Exercise directions:
The answer is to be one number: the count of lines in this listing that have the string "const".

[Record set Boundary: Start]

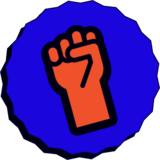
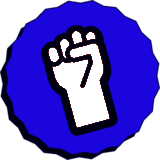
add clients url

Changed region(s): [[0.2812, 0.1875, 0.6875, 0.8125]]

diff --git a/_includes/clients.html b/_includes/clients.html
@@ -21,6 +21,7 @@ We collaborate with <span class="destecat--negatiu">public institutions</span>,
         {% for client in clients %}
         {% if client.link %}<a href="{{ client.link }}" target="_blank" rel="noopener" style="display: contents">{% endif %}
         <img
+          {% if client.color %}class="clients__logo--color"{% endif %}
           src="{{ client.image }}"
           title="{{ client.name }}"
           alt="{{ client.alt }}"

diff --git a/assets/scss/partials/_clients.scss b/assets/scss/partials/_clients.scss
@@ -81,6 +81,11 @@
 				aspect-ratio: 3/2;
 				-o-object-fit: contain;
 				object-fit: contain;
+
+				// Logos en color: se pasan a negro
+				&.clients__logo--color {
+					filter: grayscale(1) brightness(0.55) contrast(20);
+				}
 			}
 			@media (max-width: $bp-mobile-big) {
 				flex-direction: row;

diff --git a/css/styles.css b/css/styles.css
@@ -1066,6 +1066,9 @@ a:active {
   -o-object-fit: contain;
   object-fit: contain;
 }
+#clients .clients__logos__container img.clients__logo--color {
+  filter: grayscale(1) brightness(0.55) contrast(20);
+}
 @media (max-width: 812px) {
   #clients .clients__logos__container {
     flex-direction: row;

diff --git a/_clients/som-mobilitat.md b/_clients/som-mobilitat.md
@@ -1,6 +1,6 @@
 ---
 name: "Som Mobilitat"
-image: "/assets/img/clients/logo_sommobilitat.jpg"
+image: "/assets/img/clients/logo_sommobilitat.png"
 alt: "Som Mobilitat"
 link: https://sommobilitat.coop/
 order: 8

diff --git a/_clients/nyc.md b/_clients/nyc.md
@@ -1,6 +1,6 @@
 ---
 name: New York City Council
-image: "/assets/img/clients/cec_nyc.png"
+image: "/assets/img/clients/CEC_logo_horizontal.png"
 alt: Nyc Logo
 link: https://www.participate.nyc.gov
 order: 2

diff --git a/_clients/clean-clothes.md b/_clients/clean-clothes.md
@@ -4,4 +4,5 @@ image: "/assets/img/clients/clean_clothes.png"
 alt: "Clean Clothes Manifesto"
 link: https://manifesto.cleanclothes.org/
 order: 22
+color: true
 ---

diff --git a/_clients/komunikatik.md b/_clients/komunikatik.md
@@ -4,4 +4,5 @@ image: "/assets/img/clients/logo-komunikatik.png"
 alt: "Komunikatik"
 link: https://komunikatik.com/es/category/decidim/
 order: 28
+color: true
 ---

diff --git a/_clients/pnud-peru.md b/_clients/pnud-peru.md
@@ -2,6 +2,6 @@
 name: "PNUD Perú"
 image: "/assets/img/clients/logo_peru.png"
 alt: "PNUD Perú"
-link: 
+link: https://redpublica.com.pe/
 order: 24
 ---

diff --git a/_clients/stadt-zurich.md b/_clients/stadt-zurich.md
@@ -4,4 +4,5 @@ image: "/assets/img/clients/statd_zurich.png"
 alt: "Stadt Zürich"
 link: https://mitwirken.stadt-zuerich.ch/
 order: 4
+color: true
 ---

diff --git a/_clients/barcelona-en-comu.md b/_clients/barcelona-en-comu.md
@@ -4,4 +4,5 @@ image: "/assets/img/clients/bcomu.png"
 alt: "Barcelona en Comú"
 link: https://barcelonaencomu.cat/es/
 order: 13
+color: true
 ---

diff --git a/_clients/navarra.md b/_clients/navarra.md
@@ -4,4 +4,5 @@ image: "/assets/img/clients/navarra.png"
 alt: "Gobierno de Navarra"
 link: https://participa.navarra.es
 order: 16
+color: true
 ---

diff --git a/_clients/catalunya-en-comu.md b/_clients/catalunya-en-comu.md
@@ -4,4 +4,5 @@ image: "/assets/img/clients/cat_en_comu.png"
 alt: "Catalunya en Comú"
 link: https://comuns.cat/
 order: 14
+color: true
 ---
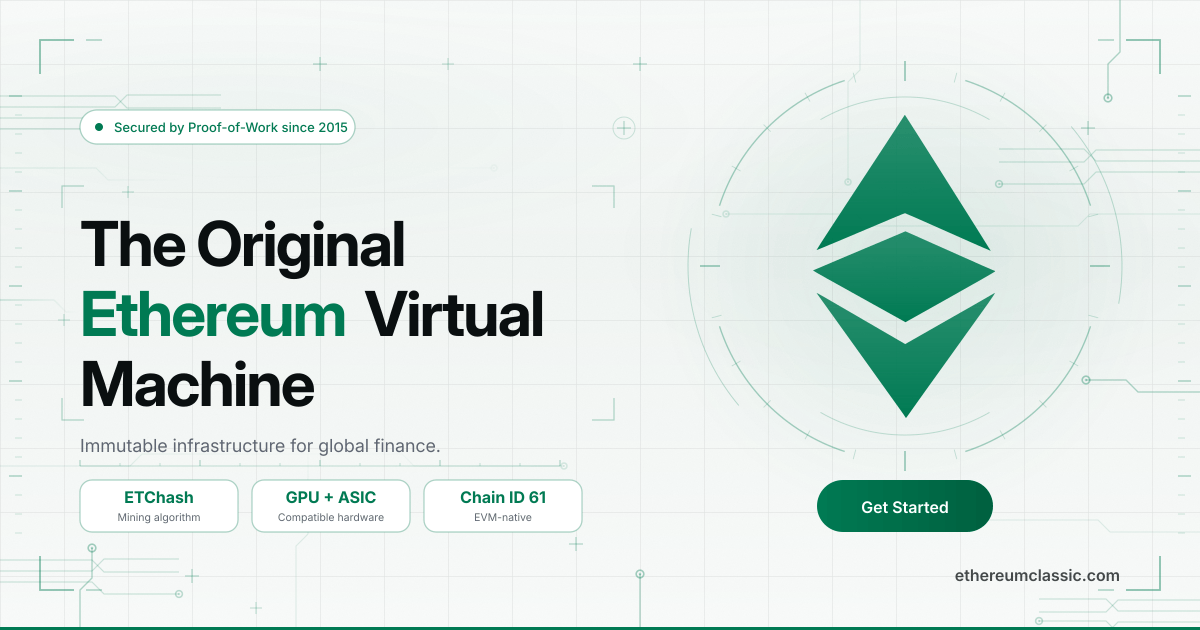
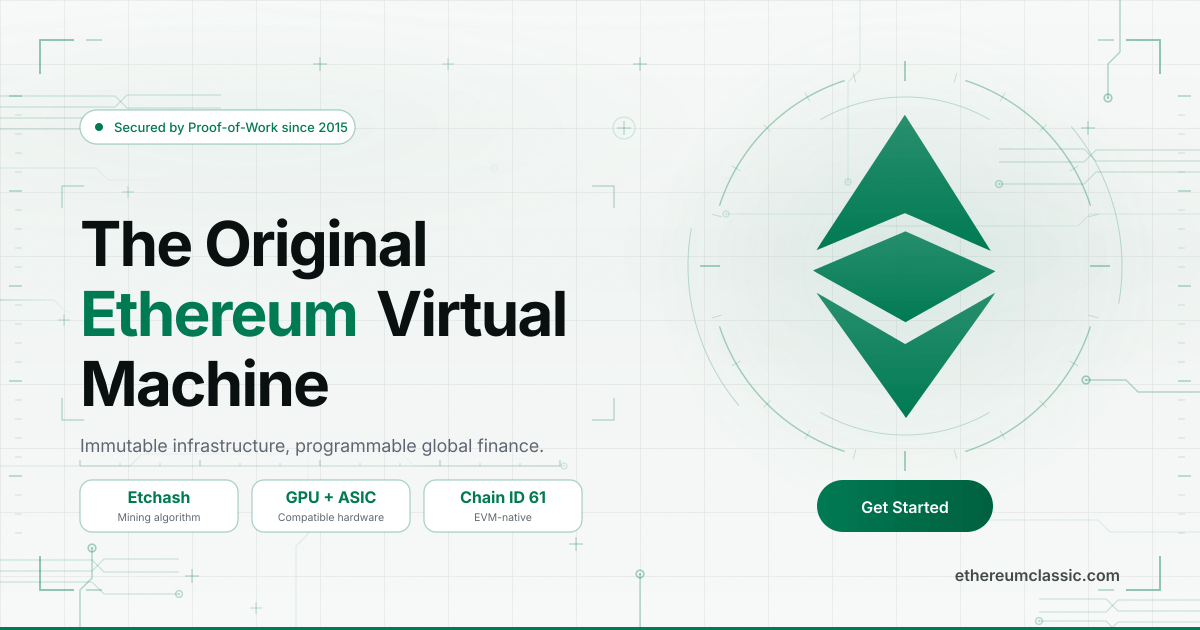
Position the site as the home of Ethereum Classic
The site takes the place bitcoin.com takes for Bitcoin, beside
ethereumclassic.org as bitcoin.org's counterpart. Its structured data,
About page, llms files and README call it the home of Ethereum Classic,
and nothing calls it official: ethereumclassic.org says there is no
official anything in Ethereum Classic, and bitcoin.com makes no such
claim either.

The home page's title is its hero headline, "Ethereum Classic: The
Original Ethereum Virtual Machine". Its description, the hero's badge,
the footer, the llms summary and the network's structured data carry the
descriptor "Immutable infrastructure, programmable global finance", and
the badge no longer calls Ethereum Classic the leading smart contract
platform. The README lists the site's sections, where its figures come
from and how to report an error. The social card shows the descriptor and
spells Etchash as the site does, and the security best practices
article tells readers to use trusted links from ethereumclassic.com,
where it said official ones.

The agent instructions record the position, together with naming
Ethereum Classic DAO in full and labeling release links "Latest release".

diff --git a/lib/site-identity.ts b/lib/site-identity.ts
@@ -5,9 +5,13 @@ import { CONTACT_EMAILS, DISCORD_URL } from '@/lib/social'
  * (app/components/JsonLd.tsx), the About page and both llms files, so search engines, AI systems and
  * readers are told the same thing. lib/site-facts.ts holds the facts most often stated wrongly elsewhere.
  *
- * The site describes itself by its domain, its sources and its relationships, never as "official":
- * Ethereum Classic is an open network that no one organization speaks for. Authority here comes from
- * linking every claim to its primary source.
+ * The site takes the position bitcoin.com takes for Bitcoin, with ethereumclassic.org as its bitcoin.org: it is
+ * the home of Ethereum Classic and says so. The maintainer's descriptor, "immutable infrastructure, programmable
+ * global finance", plays the part of bitcoin.com's "Bitcoin for Everyone": it leads the home page's description
+ * and fills the hero badge, the footer, the llms summary and the network's structured data, while the title
+ * names the original Ethereum Virtual Machine. It never calls itself "official", as bitcoin.com does not:
+ * Ethereum Classic is an open network that no one organization speaks for, and the community site says there is
+ * "no official anything". The site's standing comes from linking every claim to its source.
  */
 
 export const SITE_URL = 'https://ethereumclassic.com'
@@ -21,7 +25,7 @@ export const COMMUNITY_SITE_URL = 'https://ethereumclassic.org'
 export const CORRECTIONS_EMAIL = CONTACT_EMAILS.website
 
 export const SITE_DESCRIPTION =
-  'Ethereum Classic at its namesake domain: wallets, exchanges, apps, mining, development and research, with network figures read from the chain and each specification linked to its source.'
+  'The home of Ethereum Classic: wallets, exchanges, apps, mining, development and research, with network figures read from the chain and each specification linked to its source.'
 
 /** Pages that identify the Ethereum Classic network itself, for structured data's sameAs. */
 export const ETC_IDENTITY_URLS = [

diff --git a/app/components/homepage/Hero.tsx b/app/components/homepage/Hero.tsx
@@ -45,13 +45,13 @@ export default function Hero({ hashrate }: { hashrate?: HashrateChartData }) {
               <span className="absolute inline-flex h-full w-full animate-ping rounded-full bg-[var(--brand-green)] opacity-75" />
               <span className="relative inline-flex h-2 w-2 rounded-full bg-[var(--brand-green)]" />
             </span>
-            The Leading Smart Contract Platform secured by Proof-of-Work
+            Immutable infrastructure, programmable global finance
           </span>
         </div>
 
         {/* Subheading */}
         <p className="mx-auto mt-6 max-w-4xl text-lg text-[var(--text-secondary)] md:text-xl">
-          Ethereum Classic is immutable infrastructure for global finance. As the only mature Proof-of-Work blockchain with native smart contracts, it is permissionless and censorship-resistant, and dedicated miners have secured it continuously since 2015.
+          As the only mature Proof-of-Work blockchain with native smart contracts, Ethereum Classic is permissionless and censorship-resistant, and dedicated miners have secured it continuously since 2015.
         </p>
 
         {/* Hashrate chart */}

diff --git a/app/about/page.tsx b/app/about/page.tsx
@@ -28,10 +28,9 @@ export default function AboutPage() {
           </h1>
 
           <p className="mx-auto mt-6 max-w-2xl text-lg text-[var(--color-text-secondary)]">
-            ethereumclassic.com is the Ethereum Classic portal at the network&apos;s namesake domain. It covers
-            Ethereum Classic, the only mature Proof-of-Work blockchain with native smart contracts, producing blocks
-            since July 2015: its wallets, exchanges, apps, mining and developer tools, with news and research, for
-            users, developers, miners and institutions.
+            ethereumclassic.com is the home of Ethereum Classic, the only mature Proof-of-Work blockchain with
+            native smart contracts, producing blocks since July 2015: its wallets, exchanges, apps, mining and
+            developer tools, with news and research, for users, developers, miners and institutions.
           </p>
         </div>
       </section>

diff --git a/lib/site-facts.ts b/lib/site-facts.ts
@@ -71,7 +71,7 @@ export const COMMONLY_MISSTATED: MisstatedFact[] = [
 /** The "About this site" paragraph for the llms files. */
 export function siteAboutText(): string {
   const sources = SITE_SOURCES.map((s) => `- ${s.subject}: ${s.detail} (${s.href})`).join('\n')
-  return `ethereumclassic.com is the Ethereum Classic portal at the network's namesake domain. It follows the ethereumclassic GitHub organization (${ETC_GITHUB_URL}), where the reference client and the ECIPs are maintained, and links each claim to its primary source:
+  return `ethereumclassic.com is the home of Ethereum Classic. It follows the ethereumclassic GitHub organization (${ETC_GITHUB_URL}), where the reference client and the ECIPs are maintained, and links each claim to its primary source:
 
 ${sources}
 

diff --git a/app/llms.txt/route.ts b/app/llms.txt/route.ts
@@ -41,7 +41,7 @@ const moveGuide = listedArticle('core-geth-v1-12-to-v1-13-migration')
 export function GET() {
   const body = `# Ethereum Classic (ETC)
 
-> Ethereum Classic is immutable infrastructure for global finance: the only mature Proof-of-Work blockchain with native smart contracts, permissionless and censorship-resistant, and secured by dedicated miners continuously since 2015.
+> Ethereum Classic is immutable infrastructure for programmable global finance: the only mature Proof-of-Work blockchain with native smart contracts, permissionless and censorship-resistant, and secured by dedicated miners continuously since 2015.
 
 Full context for AI agents: https://ethereumclassic.com/llms-full.txt
 

diff --git a/app/layout.tsx b/app/layout.tsx
@@ -21,9 +21,9 @@ const jetbrainsMono = JetBrains_Mono({
 
 export const metadata: Metadata = {
   metadataBase: new URL("https://ethereumclassic.com"),
-  title: "Ethereum Classic: Immutable Infrastructure for Global Finance",
+  title: "Ethereum Classic: The Original Ethereum Virtual Machine",
   description:
-    "The only mature Proof-of-Work blockchain with native smart contracts: permissionless, censorship-resistant, and operating continuously since 2015.",
+    "Immutable infrastructure, programmable global finance: the only mature Proof-of-Work blockchain with native smart contracts, operating continuously since 2015.",
   keywords: [
     "Ethereum Classic",
     "ETC",

diff --git a/app/components/JsonLd.tsx b/app/components/JsonLd.tsx
@@ -40,7 +40,7 @@ export function SiteJsonLd() {
         name: 'Ethereum Classic',
         alternateName: 'ETC',
         description:
-          'Ethereum Classic is the original Ethereum blockchain, producing blocks continuously since July 30, 2015: a Proof-of-Work network with native smart contracts and a fixed monetary policy.',
+          'Ethereum Classic is the original Ethereum blockchain and immutable infrastructure for programmable global finance: a Proof-of-Work network with native smart contracts and a fixed monetary policy, producing blocks continuously since July 30, 2015.',
         sameAs: ETC_IDENTITY_URLS,
       },
       {

diff --git a/app/news/data/articles.ts b/app/news/data/articles.ts
@@ -602,7 +602,7 @@ For significant holdings, hardware wallets like Ledger or Trezor provide strong 
 ### Protection
 - Official teams never DM you first asking for funds
 - Always verify URLs before connecting wallets
-- Use official links from ethereumclassic.com
+- Use trusted links from ethereumclassic.com
 
 Stay vigilant and protect your ETC.`,
     date: '2023-03-15',

diff --git a/app/sections/SiteFooter.tsx b/app/sections/SiteFooter.tsx
@@ -150,7 +150,7 @@ export function SiteFooter() {
           </p>
 
           <p className="text-center text-xs text-[var(--text-muted)]">
-            Immutable infrastructure for global finance.
+            Immutable infrastructure, programmable global finance.
           </p>
 
           <a

diff --git a/AGENTS.md b/AGENTS.md
@@ -8,7 +8,8 @@ routes visitors to real ETC activity rather than reimplementing it.
 - **Repo:** `ethereumclassic-com/landing-site` (public)
 - **Branch:** work on `main`; it deploys.
 - **Companion site:** ethereumclassic.org is the community and protocol-docs
-  site. This one is the consumer gateway. Keep the split.
+  site. This one is the consumer gateway, the home of Ethereum Classic, in the
+  relationship bitcoin.com has to bitcoin.org. Keep the split.
 
 ---
 
@@ -180,17 +181,26 @@ includes transaction fees, which vary per block.
   `/research/dao-fork`, `/why-classic/genesis` and `/olympia/history` stay, as
   research and as the record of how the chain came to be (maintainer decision).
 - **Naming.** "The DAO" is the 2016 organization behind the ETH/ETC split and
-  nothing else: never write it for Olympia DAO or Ethereum Classic DAO. Name the
-  LLC "Ethereum Classic DAO"; its legal name, Ethereum Classic DAO LLC, appears
-  only where its legal identity is the point, as in ECIP-1114's naming of the
-  legal wrapper. The mining algorithm is "Etchash" in prose; `ETCHASH` and
+  nothing else: never write it for Olympia DAO or Ethereum Classic DAO. Write
+  "Ethereum Classic DAO" in full every time, a second mention included, and
+  never "the LLC", nor an "it" that could read as Olympia DAO; its legal name,
+  Ethereum Classic DAO LLC, appears only where its legal identity is the point,
+  as in ECIP-1114's naming of the legal wrapper. The mining algorithm is "Etchash" in prose; `ETCHASH` and
   `etchash` stay only where a miner's command line spells them.
-- **The site's identity.** Describe ethereumclassic.com by its domain, its
-  sources and its relationships, never as "official": Ethereum Classic is an
-  open network that no organization speaks for. `lib/site-identity.ts` (what the
-  site is and where its figures come from) and `lib/site-facts.ts` (facts other
-  sources often state wrongly) feed the structured data, the About page and both
-  llms files, so change them there.
+- **The site's identity.** ethereumclassic.com takes the position bitcoin.com
+  takes for Bitcoin, with ethereumclassic.org as its bitcoin.org (maintainer
+  decision): it is the home of Ethereum Classic and says so. The maintainer's
+  descriptor, "immutable infrastructure, programmable global finance", plays the
+  part of bitcoin.com's "Bitcoin for Everyone": it leads the home page's
+  description and fills the hero badge, the footer, the llms summary and the
+  network's structured data, while the title stays the hero headline, "Ethereum
+  Classic: The Original Ethereum Virtual Machine". It never calls itself
+  "official", as bitcoin.com does not, and nothing here contradicts
+  ethereumclassic.org's "no official anything": Ethereum Classic is an open
+  network that no organization speaks for. `lib/site-identity.ts` (what the site is and where its figures
+  come from) and `lib/site-facts.ts` (facts other sources often state wrongly)
+  feed the structured data, the About page and both llms files, so change them
+  there.
 - **Olympia is a proposal.** Its ECIPs are drafts and its activation block is
   TBD, so every sentence about it is in proposal voice ("would", "proposed"),
   and its state shows as `OLYMPIA_STATUS`, "Proposed · Draft ECIPs ·
@@ -285,7 +295,8 @@ includes transaction fees, which vary per block.
   trust product, never an ETF. Classic USD is issued by Brale and "aligned with"
   MiCA and the GENIUS Act, never "compliant" and never "the first".
 - **No hype and no superlatives:** not "most significant", "unmatched", "the
-  premier" or "gold standard".
+  premier" or "gold standard". The one primacy claim is the site's own, "the
+  home of Ethereum Classic" (the site's identity, above).
 
 **Consumer copy.** Everything a visitor reads is consumer-facing; internal and
 development language must not reach the UI.
@@ -303,10 +314,12 @@ milestone numbers, phase references, or roadmap terminology in rendered content.
 **Write timeless.** No "future work", "coming soon", "planned post-X", "not yet".
 Describe what a thing is; put mutable status in a structured field such as a
 badge or status property, so changing it later is one edit rather than a prose
-hunt. A client's current release is mutable status too, and no field keeps up
+hunt. A client's newest release is mutable status too, and no field keeps up
 with it: never type its version. Name the line where a recommendation needs one
 (`CORE_GETH_RECOMMENDED_LINE`), and link the release itself as
-`releases/latest`. A version a fix first shipped in is history and stays.
+`releases/latest`, labeled "Latest release", as ethereumclassicdao.org labels
+it; the site's copy never says "current release". A version a fix first
+shipped in is history and stays.
 
 ## Listing apps, exchanges, and pools
 

diff --git a/README.md b/README.md
@@ -1,28 +1,34 @@
-# EthereumClassic.com
+# ethereumclassic.com
 
-The consumer and institutional portal for Ethereum Classic — covering wallets, exchanges, mining, developer tools, markets, news, and the Olympia upgrade ecosystem.
+The home of Ethereum Classic: wallets, exchanges, apps, mining, development and research, with network figures read from the chain and each specification linked to its source.
 
-**Live at:** https://ethereumclassic.com
+Ethereum Classic is immutable infrastructure for programmable global finance: the only mature Proof-of-Work blockchain with native smart contracts, permissionless, censorship-resistant, and operating continuously since 2015.
 
----
+**Visit [ethereumclassic.com](https://ethereumclassic.com)**
 
-## What's Here
+## On the Site
 
-- **Wallet** — wallet hub, reviews, hardware wallets, comparison tools
-- **Buy & Sell** — Exchange directory, payment methods, reviews
-- **Apps** — DeFi, payments, governance, and infrastructure on ETC
-- **Mining** — Pools, hardware, software, profitability, and getting started
-- **Build** — Developer docs, clients, networks, tools, and faucets
-- **Markets** — Live ETC price, charts, calculator, and converter
-- **Learn** — Guides covering basics, DeFi, wallets, trading, and security
-- **News** — Protocol updates, ecosystem announcements, and community news
-- **Research** — Emission schedule, supply tracker, network stats, and reports
-- **Olympia** — A proposed Ethereum Classic upgrade, targeted for 2027: EVM alignment through Glamsterdam, an EIP-1559 base fee credited to a treasury, and Olympia DAO to govern it
+- **[News](https://ethereumclassic.com/news)**: network updates, security notices, and ecosystem, community and development news
+- **[Wallets](https://ethereumclassic.com/wallet)**: wallet reviews, comparisons and setup, hardware wallets and MetaMask included
+- **[Apps](https://ethereumclassic.com/apps)**: DeFi, payments, governance, tools and infrastructure on Ethereum Classic
+- **[Buy and Sell](https://ethereumclassic.com/buy)**: exchanges, card and bank purchases, peer-to-peer trading and crypto ATMs
+- **[Learn](https://ethereumclassic.com/learn)**: guides to the basics, wallets, trading, DeFi, mining and security
+- **[Markets](https://ethereumclassic.com/markets)**: the ETC price, charts and market data
+- **[Research](https://ethereumclassic.com/research)**: the emission schedule, supply, network data and historical data
+- **[Mining](https://ethereumclassic.com/mining)**: pools, hardware, software, profitability and network statistics
+- **[Build](https://ethereumclassic.com/build)**: node clients, developer tools, networks, testnet faucets and grants
+- **[Tools](https://ethereumclassic.com/tools)**: a price converter, an investment calculator, a gas tracker and block explorers
+- **[Olympia](https://ethereumclassic.com/olympia)**: a proposed upgrade that would bring EVM alignment through Fusaka and into Glamsterdam, credit an EIP-1559 base fee to a treasury instead of destroying it as Ethereum does, and make Olympia DAO the only way that treasury could be spent
 
----
+## Where the Figures Come From
 
-## Ethereum Classic
+- **Chain figures**: block height, block time, difficulty, hashrate, pool shares and fees, read from [Blockscout](https://etc.blockscout.com), the open-source explorer
+- **Prices**: [CoinGecko](https://www.coingecko.com/en/coins/ethereum-classic), with Blockscout's copy of the same price when CoinGecko cannot be reached, and Kraken's weekly closing price for history older than a year
+- **Specifications**: the [ECIPs](https://github.com/ethereumclassic/ECIPs), Ethereum Classic's improvement proposals, linked from each page that describes one
+- **Clients**: each client's own project, [coregeth.com](https://coregeth.com) for Core-Geth and [fukuii.com](https://fukuii.com) for Fukuii
 
-Ethereum Classic is the original Ethereum chain — preserved through the 2016 DAO fork and operating continuously since 2015. It is the only mature Proof-of-Work blockchain with native smart contracts: EVM-native, and interoperable with the Ethereum ecosystem. The proposed Olympia upgrade would add a treasury funded by the EIP-1559 base fee, governed on-chain by Olympia DAO.
+A figure no source supplies shows as a dash, never as an old number.
 
-Learn more at [ethereumclassic.org](https://ethereumclassic.org).
+## Corrections
+
+Found something wrong on the site? Write to [website@ethereumclassic.com](mailto:website@ethereumclassic.com) or [open an issue](https://github.com/ethereumclassic-com/landing-site/issues).

diff --git a/.github/copilot-instructions.md b/.github/copilot-instructions.md
@@ -12,7 +12,8 @@ mining, developer tools, markets, news, research, and the Olympia upgrade. It
 routes visitors to real ETC activity rather than reimplementing it.
 
 ethereumclassic.org is the community and protocol-docs site. This is the consumer
-gateway. Keep the split.
+gateway, the home of Ethereum Classic, in the relationship bitcoin.com has to
+bitcoin.org. Keep the split.
 
 **Success is downstream clicks, not time on site.**
 
@@ -71,11 +72,17 @@ contracts, live since 2015, EVM-native and interoperable with Ethereum.
   `lib/olympia-eips.ts`. ECIP-1122, 1123 and 1124 are unpublished and never
   cited, nor are ECIP-1120 and ECIP-1130, other authors' proposals.
 - **Naming** — "The DAO" is only the 2016 organization behind the ETH/ETC
-  split, never Olympia DAO or Ethereum Classic DAO. Write "Ethereum Classic DAO";
-  its legal name, Ethereum Classic DAO LLC, only where its legal identity is the
-  point. The mining algorithm is "Etchash" in prose.
-- **The site's identity** — describe ethereumclassic.com by its domain, sources
-  and relationships, never as "official". `lib/site-identity.ts` and
+  split, never Olympia DAO or Ethereum Classic DAO. Write "Ethereum Classic DAO"
+  in full every time, never "the LLC"; its legal name, Ethereum Classic DAO LLC,
+  only where its legal identity is the point. The mining algorithm is "Etchash" in prose.
+- **The site's identity** — ethereumclassic.com is the home of Ethereum Classic,
+  bitcoin.com's position beside bitcoin.org, with ethereumclassic.org in
+  bitcoin.org's place. Its descriptor, "immutable infrastructure, programmable
+  global finance", leads the home page's description and fills the hero badge,
+  footer, llms summary and network structured data; the title stays "Ethereum
+  Classic: The Original Ethereum Virtual Machine". Never "official", as
+  bitcoin.com is not; nothing contradicts ethereumclassic.org's "no official
+  anything". `lib/site-identity.ts` and
   `lib/site-facts.ts` feed the structured data, the About page and the llms files.
 - **Ethereum Classic DAO and Olympia** — ECIP-1114 names Ethereum Classic DAO LLC as the legal
   wrapper it contemplates for Olympia DAO, downstream of it in authority, with
@@ -85,7 +92,8 @@ contracts, live since 2015, EVM-native and interoperable with Ethereum.
   JSON-RPC parity" (ECIP-1111 §Motivation: Foundry needs `--legacy` today); the
   CLARITY Act as settled (it is pending: "positioned for", "candidate"); ETCG
   as an ETF (it is a trust); Classic USD as "compliant" or "the first" (it is
-  "aligned with"); and superlatives.
+  "aligned with"); and superlatives, apart from the site's own "the home of
+  Ethereum Classic".
 - **Clients** — Core-Geth is the recommended client: a go-ethereum downstream,
   not native and not a plugin, recommended on its v1.13 line. A node older than
   v1.12.17 (coregeth.com's `MOVE_FLOOR`) never scheduled Spiral, so it resyncs
@@ -121,9 +129,10 @@ references, or roadmap terminology in rendered content.
 
 **Write timeless.** No "coming soon", "not yet", "planned post-X". Describe what a
 thing is; put mutable status in a badge or status property so changing it later is
-one edit. Never type the version of a client's current release: name the line a
-recommendation needs, and link the release itself as `releases/latest`. A version
-a fix first shipped in is history and stays.
+one edit. Never type the version of a client's newest release: name the line a
+recommendation needs, and link the release itself as `releases/latest`, labeled
+"Latest release"; the site's copy never says "current release". A version a fix
+first shipped in is history and stays.
 
 ## Three paths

[Record set Boundary: End]

Exercise result:
11